On the eve of Psychologists’ Day, which is celebrated on November 22, the Zdorovye Mail.ru website (UK project) conducted a survey and found out how Russians deal with psychological help, what is important for them when choosing a specialist and how they deal with stress.
It turned out that only 28% of the respondents had ever used psychological services, 6% of them had or underwent long-term psychotherapy (more than two months), and 19% turned to a psychologist or psychotherapist once – to get a solution to a specific request. The remaining respondents (4%) attended several psychological sessions (the therapy lasted less than two months), which explains why a small number of sessions is sufficient for them.
The vast majority (72%) of Russians have never turned to such specialists. At the same time, 60% of Russians surveyed in general extremely rarely consume psychological content or are not interested in it at all.
According to the survey, the majority of Russians believe they have no mental health problems. 66% of those who completed the questionnaire have no problems with personal boundaries – it is easy for them to refuse others. 53% admitted that they love themselves and have no self-esteem issues.
The most common reason (27.4%) for avoiding psychological help turned out to be that the respondents do not think they have any problems in this area. In second place (17.2%) is the disbelief that emotional problems can be solved. And on the third (14.8%) – the inability to afford a trip to a psychologist / psychotherapist due to financial difficulties. Only 1.5% of the respondents are afraid of stigmatization in connection with contacting specialists.
In turn, the most common reason for contacting a psychologist or psychotherapist is anxiety and depression. This was reported by 31% of respondents. Also, 11% of Russians asked for help because of low self-esteem. An equal percentage (10%) scored reasons as violent relationships and the loss of a loved one.

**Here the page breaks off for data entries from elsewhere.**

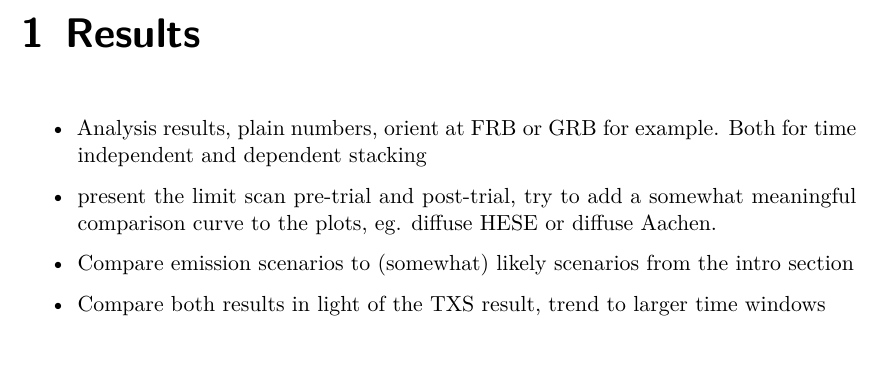
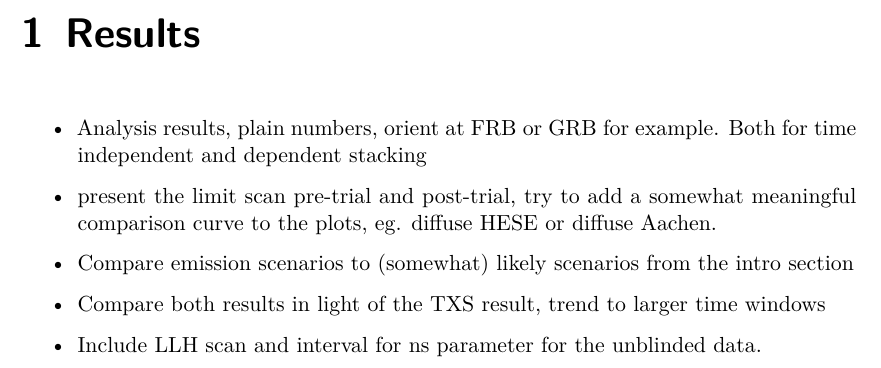
Before and after one commit to mennthor/thesis, a LaTeX book (chp/results/local.tex, which reads chp/results/results.tex): part of the page, cut so that both start at the same text. Compiled offline with XeLaTeX.

Commit message:
Added reminder to include ns scan plot in results

```diff
--- a/chp/results/results.tex
+++ b/chp/results/results.tex
@@ -6,4 +6,5 @@
   \item present the limit scan pre-trial and post-trial, try to add a somewhat meaningful comparison curve to the plots, eg. diffuse HESE or diffuse Aachen.
   \item Compare emission scenarios to (somewhat) likely scenarios from the intro section
   \item Compare both results in light of the TXS result, trend to larger time windows
+  \item Include LLH scan and interval for ns parameter for the unblinded data.
 \end{itemize}
```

Almost 33% of Russians, when choosing a specialist, assess his education and experience. But the sex of the psychologist/psychotherapist doesn’t matter – 62% of the respondents indicated this.
In terms of self-help, the majority (23%) of respondents are helped by being alone. A slightly smaller number of people (17%) meet up with friends more often at difficult times. Unfortunately, there are people (and there are a lot of them – 14%) who prefer to drown out problems with alcohol or other addictions.